There Are No “Boots,” Only Men and Women

Bayard & Holmes

~ Piper Bayard & Jay Holmes

 

No one who serves is a “boot on the ground.” That is a phrase for politicians and bean counters. Each is a man or woman, someone’s child, spouse, sibling, lover, and friend. Each lives, loves, bleeds, and dies. Each commits his or her life to the service of our great nation, risking all.

Our profound thanks to all who serve in the military and clandestine services, allowing our nation to enjoy peace and prosperity at home.

You are, each of you, a blessing. Our prayers and gratitude are with you on this

Veterans Day and always.

 

 

The Shot Heard ‘Round the Bedroom

Bayard & Holmes

~ Jay Holmes

For history buffs, “The Shot Heard ‘Round the World” refers to one of two significant dates.

For American History buffs and American English majors, the distinction refers to a phrase from Ralph Waldo Emerson’s “Concord Hymn.” When Emerson was writing the Concord Hymn in 1837, he lived in an old family house thirty yards away from North Bridge in Concord, Massachusetts, where American patriots are reputed to have first fired their rifles at British soldiers in organized resistance on April 19, 1775.

 

The Battle of Lexington, 1775 Emmet Collection of Manuscripts Public domain, wikimedia commons

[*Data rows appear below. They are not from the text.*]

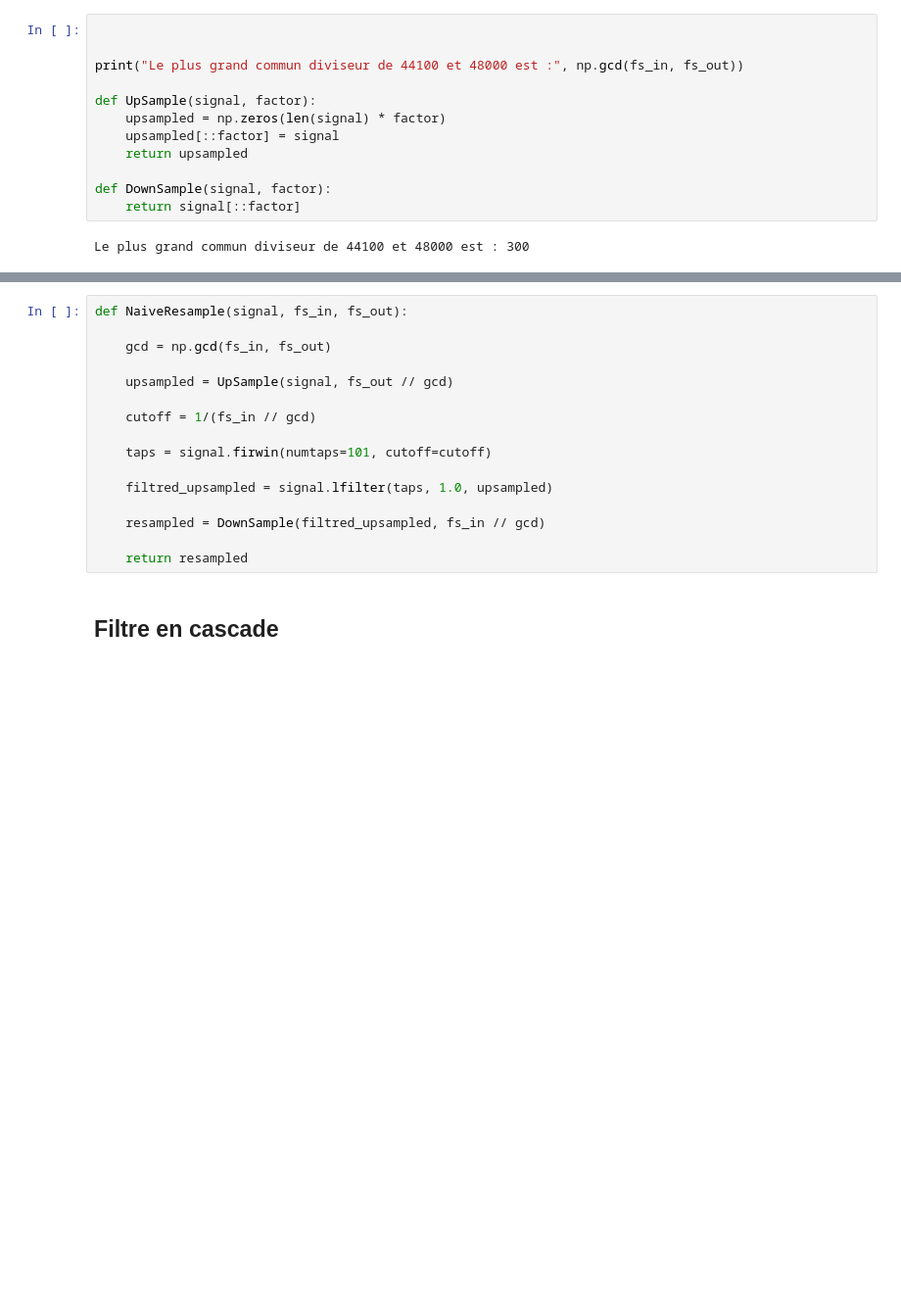
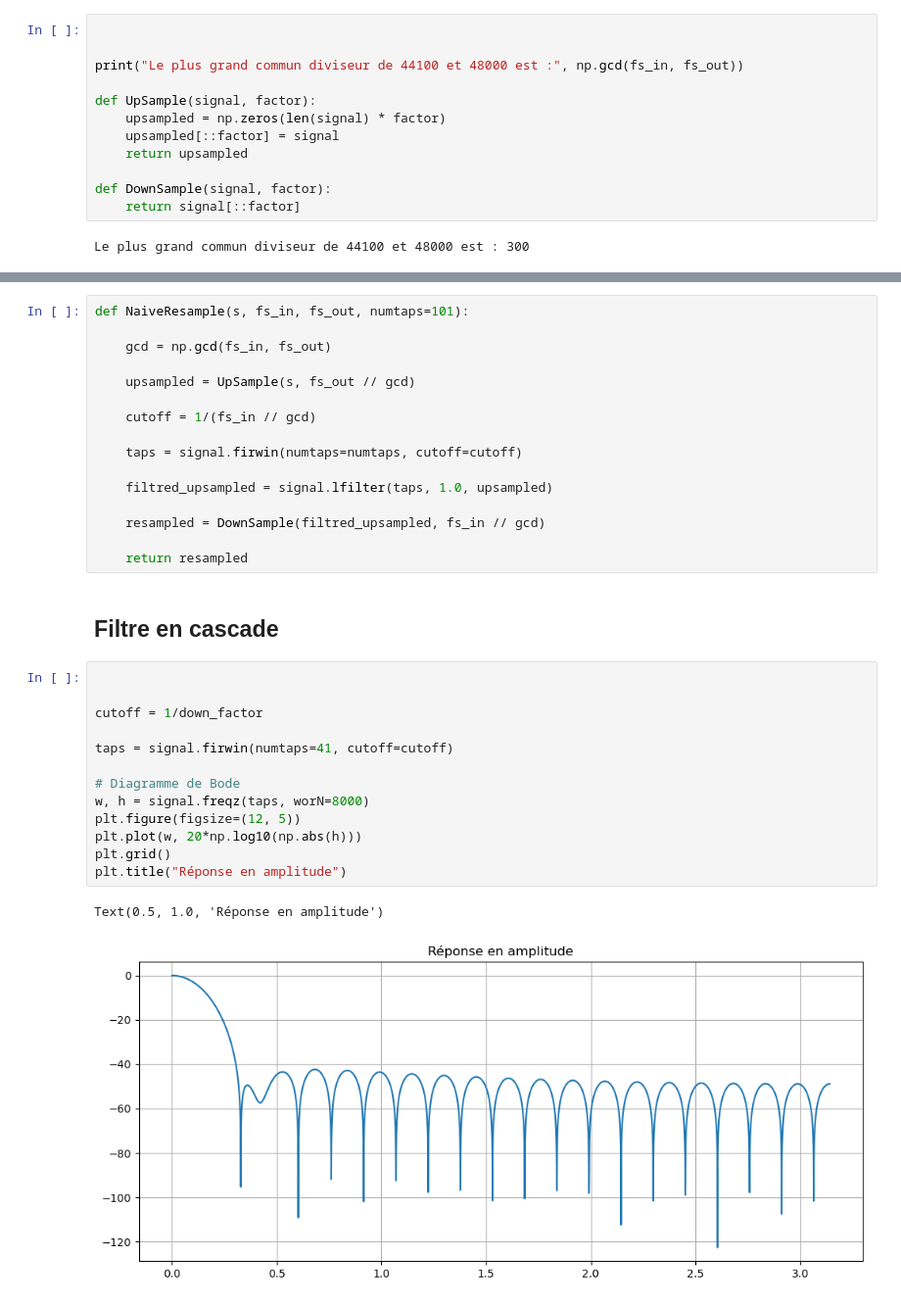
Before and after one commit to tutur90/Modelisation-Chaine-Traitement-Numerique, a Jupyter notebook: TP2.ipynb, the cells around one changed output, grey strips where cells are left out. Shown at 98% size. Cells and saved outputs as stored; diff of their text form; blank space fills up the shorter version.

```diff
--- a/TP2.ipynb
+++ b/TP2.ipynb
@@ -118,13 +144,13 @@ Text(0, 0.5, 'Amplitude')
 # %%
-def NaiveResample(signal, fs_in, fs_out):
+def NaiveResample(s, fs_in, fs_out, numtaps=101):
 
     gcd = np.gcd(fs_in, fs_out)
 
-    upsampled = UpSample(signal, fs_out // gcd)
+    upsampled = UpSample(s, fs_out // gcd)
 
     cutoff = 1/(fs_in // gcd)
 
-    taps = signal.firwin(numtaps=101, cutoff=cutoff)
+    taps = signal.firwin(numtaps=numtaps, cutoff=cutoff)
 
     filtred_upsampled = signal.lfilter(taps, 1.0, upsampled)
 
@@ -133,6 +159,22 @@ def NaiveResample(signal, fs_in, fs_out):
     return resampled
 # %% [markdown]
 ## Filtre en cascade
+# %%
+
+
+cutoff = 1/down_factor
+
+taps = signal.firwin(numtaps=41, cutoff=cutoff)
+
+# Diagramme de Bode
+w, h = signal.freqz(taps, worN=8000)
+plt.figure(figsize=(12, 5))
+plt.plot(w, 20*np.log10(np.abs(h)))
+plt.grid()
+plt.title("Réponse en amplitude")
+# %% [output]
+Text(0.5, 1.0, 'Réponse en amplitude')
+[figure, added]
 # %%
 from sympy import factorint
 
```
Also changed, not shown: parts of 4 cells of this notebook.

The Battle of Lexington, 1775
Emmet Collection of Manuscripts
Public domain, wikimedia commons

 

On the other hand, those in Lexington, Massachusetts will point out that before the American Minutemen defeated that British force at Concord, shots had already been fired at Lexington. Concord proponents claim that the Lexington skirmish was not an organized battle conducted by militia, but rather an impromptu act of resistance that led to the slaughter of the Americans. Emerson might not have been thorough enough in his research for the tastes of the folks in Lexington but his point was valid. It’s fair to say that all the shots fired in Massachusetts on April 19, 1775 were indeed noticed around the world.

For most Europeans, “The Shot Heard ‘Round the World” refers to the June 28, 1914 assassination of Austrian Archduke Ferdinand in Sarajevo.

That assassination is generally accepted as the spark that ignited the hellish tragedy known as “The First World War.” If that particular Archduke had never been born, the war would have occurred any way. The Austro-Hungarian establishment was hungry for an excuse to embark on what they were certain was to be a quick and easy land grab from Serbia. It generally takes at least a few chapters to summarize the causes of that war, but quotes of sixty thousand or more words are never popular, so Europeans prefer to remember the assassination of an otherwise unloved Duke as “The Shot Heard ‘Round the World.”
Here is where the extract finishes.